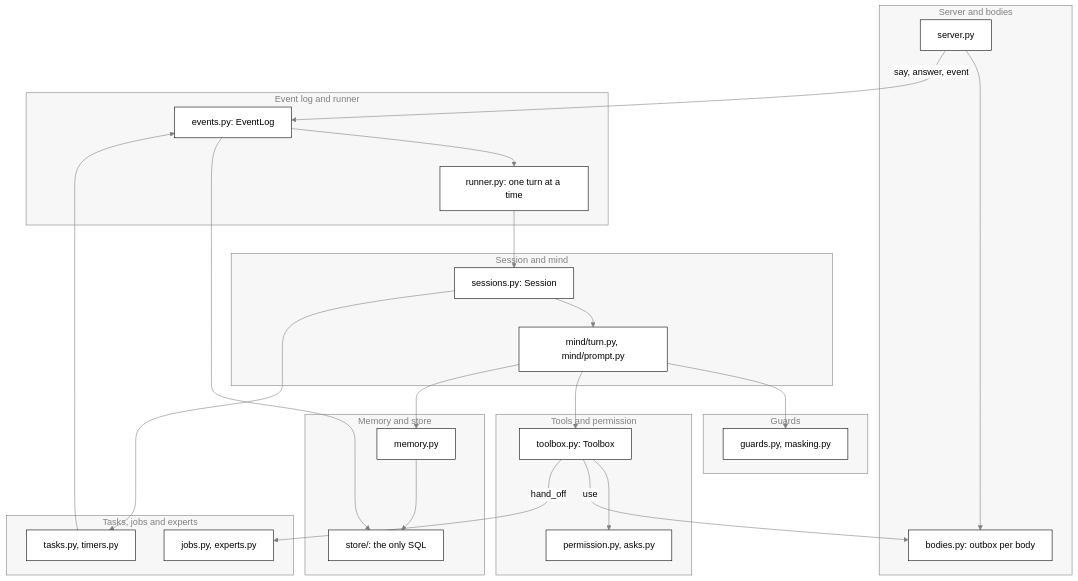
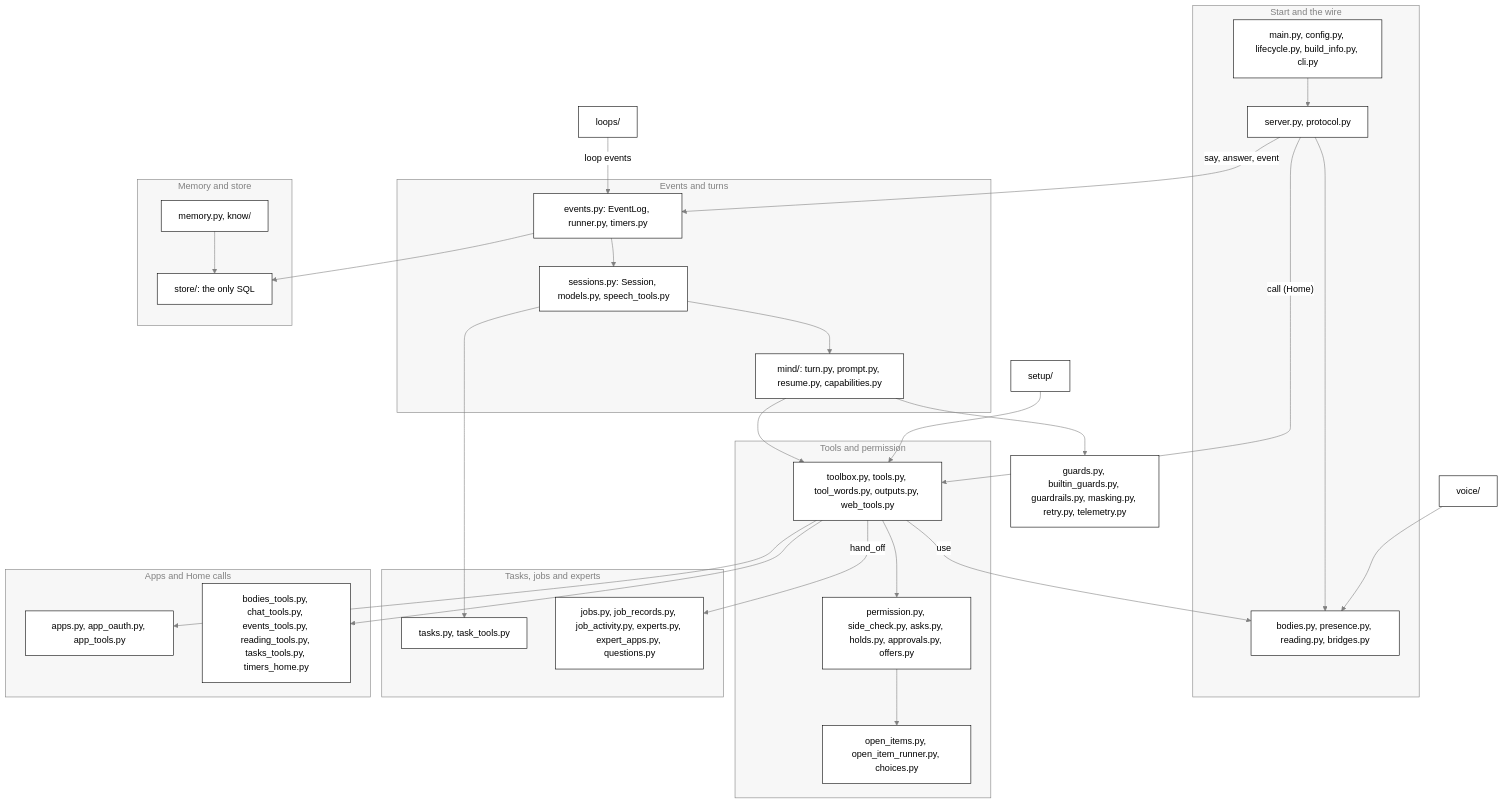
One commit to nadeem4/tagalong changed the first of 4 diagrams in docs/brain/README.md. Above: the diagram before and after it, drawn with Mermaid. The commit also changed other lines of this file and 2 other files, not shown here.

Commit message:
docs: review fixes for brain overview, setup, safety and loops

````diff
--- a/docs/brain/README.md
+++ b/docs/brain/README.md
@@ -88,46 +96,55 @@
 ```mermaid
 %%{init: {"theme": "base", "themeVariables": {"primaryColor": "#ffffff", "primaryTextColor": "#000000", "primaryBorderColor": "#000000", "lineColor": "#808080", "arrowheadColor": "#808080", "secondaryColor": "#f2f2f2", "tertiaryColor": "#ffffff", "clusterBkg": "#f7f7f7", "clusterBorder": "#808080", "edgeLabelBackground": "#ffffff", "titleColor": "#808080", "actorBkg": "#ffffff", "actorBorder": "#000000", "actorTextColor": "#000000", "actorLineColor": "#808080", "signalColor": "#808080", "signalTextColor": "#808080", "sequenceNumberColor": "#ffffff", "labelBoxBkgColor": "#ffffff", "labelBoxBorderColor": "#808080", "labelTextColor": "#000000", "loopTextColor": "#808080", "noteBkgColor": "#f7f7f7", "noteBorderColor": "#808080", "noteTextColor": "#000000", "activationBkgColor": "#f7f7f7", "activationBorderColor": "#808080", "fontFamily": "Segoe UI, Helvetica, Arial, sans-serif"}, "themeCSS": ".relationshipLabelBox{opacity:1} .relationshipLabelBox rect{opacity:1}"}}%%
 flowchart TD
-  subgraph door["Server and bodies"]
-    server["server.py"]
-    bodies["bodies.py: outbox per body"]
+  subgraph wire["Start and the wire"]
+    main["main.py, config.py, lifecycle.py, build_info.py, cli.py"]
+    server["server.py, protocol.py"]
+    bodies["bodies.py, presence.py, reading.py, bridges.py"]
   end
-  subgraph log["Event log and runner"]
-    events["events.py: EventLog"]
-    runner["runner.py: one turn at a time"]
-  end
-  subgraph mind["Session and mind"]
-    sessions["sessions.py: Session"]
-    turn["mind/turn.py, mind/prompt.py"]
+  subgraph turns["Events and turns"]
+    events["events.py: EventLog, runner.py, timers.py"]
+    session["sessions.py: Session, models.py, speech_tools.py"]
+    mind["mind/: turn.py, prompt.py, resume.py, capabilities.py"]
   end
   subgraph gate["Tools and permission"]
-    toolbox["toolbox.py: Toolbox"]
-    permission["permission.py, asks.py"]
+    toolbox["toolbox.py, tools.py, tool_words.py, outputs.py, web_tools.py"]
+    permission["permission.py, side_check.py, asks.py, holds.py, approvals.py, offers.py"]
+    items["open_items.py, open_item_runner.py, choices.py"]
   end
   subgraph work["Tasks, jobs and experts"]
-    tasks["tasks.py, timers.py"]
-    jobs["jobs.py, experts.py"]
+    tasks["tasks.py, task_tools.py"]
+    jobs["jobs.py, job_records.py, job_activity.py, experts.py, expert_apps.py, questions.py"]
+  end
+  subgraph homecalls["Apps and Home calls"]
+    apps["apps.py, app_oauth.py, app_tools.py"]
+    home["bodies_tools.py, chat_tools.py, events_tools.py, reading_tools.py, tasks_tools.py, timers_home.py"]
   end
   subgraph keep["Memory and store"]
-    memory["memory.py"]
+    memory["memory.py, know/"]
     store["store/: the only SQL"]
   end
-  subgraph guard["Guards"]
-    guards["guards.py, masking.py"]
-  end
+  guards["guards.py, builtin_guards.py, guardrails.py, masking.py, retry.py, telemetry.py"]
+  setup["setup/"]
+  loops["loops/"]
+  voice["voice/"]
+  main --> server
   server --> bodies
   server -->|"say, answer, event"| events
-  events --> runner
-  runner --> sessions
-  sessions --> turn
-  turn --> guards
-  turn --> toolbox
+  server -->|"call (Home)"| toolbox
+  events --> session
+  session --> mind
+  session --> tasks
+  mind --> guards
+  mind --> toolbox
   toolbox --> permission
+  permission --> items
   toolbox -->|"use"| bodies
+  toolbox --> apps
+  toolbox --> home
   toolbox -->|"hand_off"| jobs
-  sessions --> tasks
-  tasks --> events
-  turn --> memory
   memory --> store
   events --> store
+  loops -->|"loop events"| events
+  setup --> toolbox
+  voice --> bodies
 ```
````
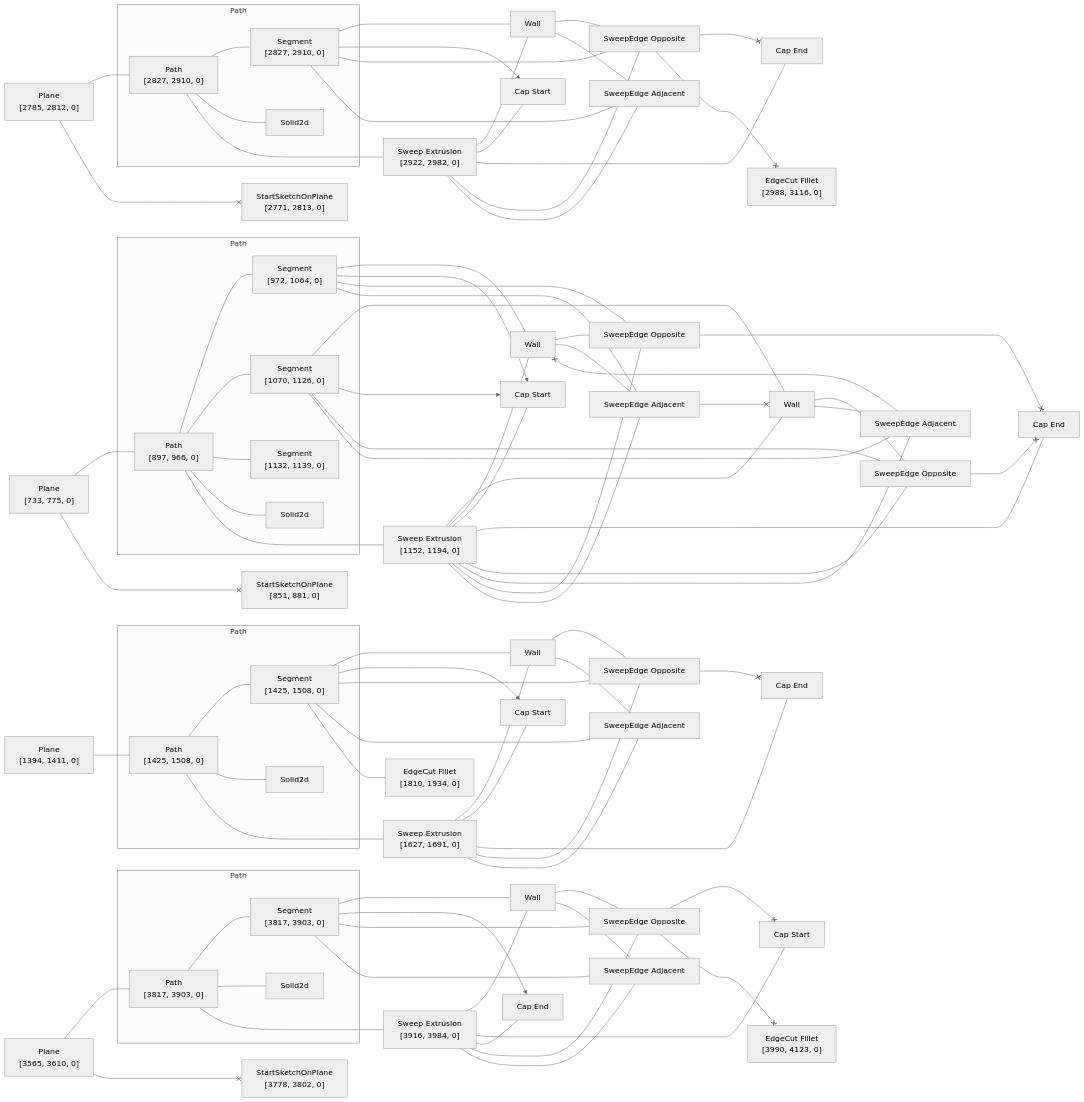
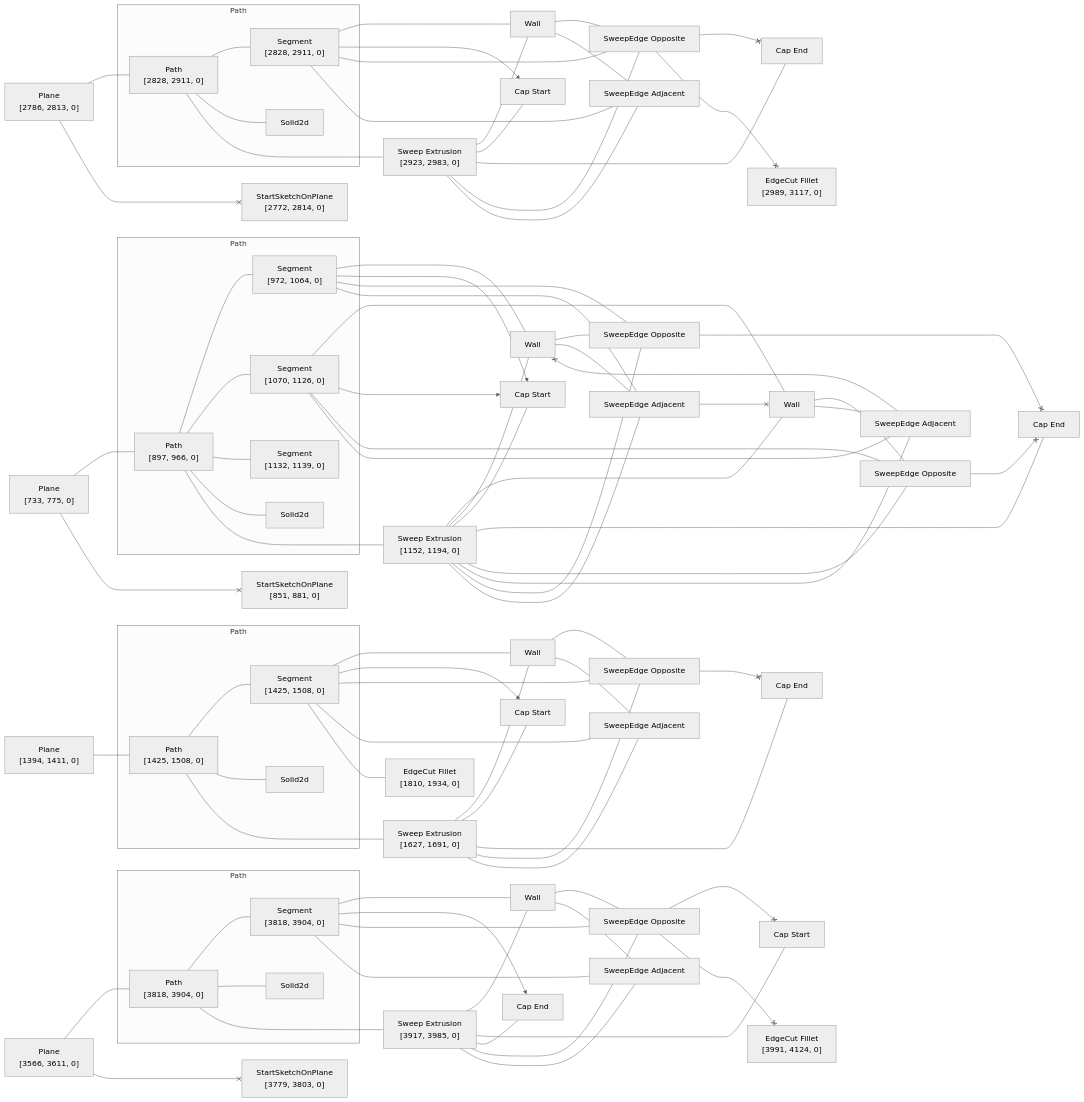
The diagram in rust/kcl-lib/tests/kcl_samples/bench-for-kids/artifact_graph_flowchart.snap.md (KittyCAD/modeling-app), drawn with Mermaid (neutral theme) before and after one commit. The commit also changed 207 other files, not shown here.

```diff
--- a/rust/kcl-lib/tests/kcl_samples/bench-for-kids/artifact_graph_flowchart.snap.md
+++ b/rust/kcl-lib/tests/kcl_samples/bench-for-kids/artifact_graph_flowchart.snap.md
@@ -19,16 +19,16 @@
     19[Solid2d]
   end
   subgraph path28 [Path]
-    28["Path<br>[2827, 2910, 0]"]
+    28["Path<br>[2828, 2911, 0]"]
       %% [ProgramBodyItem { index: 28 }, VariableDeclarationDeclaration, VariableDeclarationInit]
-    29["Segment<br>[2827, 2910, 0]"]
+    29["Segment<br>[2828, 2911, 0]"]
       %% [ProgramBodyItem { index: 28 }, VariableDeclarationDeclaration, VariableDeclarationInit]
     30[Solid2d]
   end
   subgraph path39 [Path]
-    39["Path<br>[3817, 3903, 0]"]
+    39["Path<br>[3818, 3904, 0]"]
       %% [ProgramBodyItem { index: 37 }, VariableDeclarationDeclaration, VariableDeclarationInit]
-    40["Segment<br>[3817, 3903, 0]"]
+    40["Segment<br>[3818, 3904, 0]"]
       %% [ProgramBodyItem { index: 37 }, VariableDeclarationDeclaration, VariableDeclarationInit]
     41[Solid2d]
   end
@@ -62,9 +62,9 @@
   25["SweepEdge Adjacent"]
   26["EdgeCut Fillet<br>[1810, 1934, 0]"]
     %% [ProgramBodyItem { index: 15 }, VariableDeclarationDeclaration, VariableDeclarationInit]
-  27["Plane<br>[2785, 2812, 0]"]
+  27["Plane<br>[2786, 2813, 0]"]
     %% [ProgramBodyItem { index: 27 }, VariableDeclarationDeclaration, VariableDeclarationInit, CallKwUnlabeledArg]
-  31["Sweep Extrusion<br>[2922, 2982, 0]"]
+  31["Sweep Extrusion<br>[2923, 2983, 0]"]
     %% [ProgramBodyItem { index: 29 }, VariableDeclarationDeclaration, VariableDeclarationInit, PipeBodyItem { index: 0 }]
   32[Wall]
     %% face_code_ref=Missing NodePath
@@ -74,11 +74,11 @@
     %% face_code_ref=Missing NodePath
   35["SweepEdge Opposite"]
   36["SweepEdge Adjacent"]
-  37["EdgeCut Fillet<br>[2988, 3116, 0]"]
+  37["EdgeCut Fillet<br>[2989, 3117, 0]"]
     %% [ProgramBodyItem { index: 29 }, VariableDeclarationDeclaration, VariableDeclarationInit, PipeBodyItem { index: 1 }]
-  38["Plane<br>[3565, 3610, 0]"]
+  38["Plane<br>[3566, 3611, 0]"]
     %% [ProgramBodyItem { index: 31 }, VariableDeclarationDeclaration, VariableDeclarationInit]
-  42["Sweep Extrusion<br>[3916, 3984, 0]"]
+  42["Sweep Extrusion<br>[3917, 3985, 0]"]
     %% [ProgramBodyItem { index: 38 }, VariableDeclarationDeclaration, VariableDeclarationInit, PipeBodyItem { index: 0 }]
   43[Wall]
     %% face_code_ref=Missing NodePath
@@ -88,13 +88,13 @@
     %% face_code_ref=Missing NodePath
   46["SweepEdge Opposite"]
   47["SweepEdge Adjacent"]
-  48["EdgeCut Fillet<br>[3990, 4123, 0]"]
+  48["EdgeCut Fillet<br>[3991, 4124, 0]"]
     %% [ProgramBodyItem { index: 38 }, VariableDeclarationDeclaration, VariableDeclarationInit, PipeBodyItem { index: 1 }]
   49["StartSketchOnPlane<br>[851, 881, 0]"]
     %% [ProgramBodyItem { index: 6 }, VariableDeclarationDeclaration, VariableDeclarationInit]
-  50["StartSketchOnPlane<br>[2771, 2813, 0]"]
+  50["StartSketchOnPlane<br>[2772, 2814, 0]"]
     %% [ProgramBodyItem { index: 27 }, VariableDeclarationDeclaration, VariableDeclarationInit]
-  51["StartSketchOnPlane<br>[3778, 3802, 0]"]
+  51["StartSketchOnPlane<br>[3779, 3803, 0]"]
     %% [ProgramBodyItem { index: 36 }, VariableDeclarationDeclaration, VariableDeclarationInit]
   1 --- 2
   1 <--x 49
```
▬▬▬▬▬▬
Task instructions —
Above are some records. Count the lines among them with the word "subgraph", and answer with the number only.

Output —
12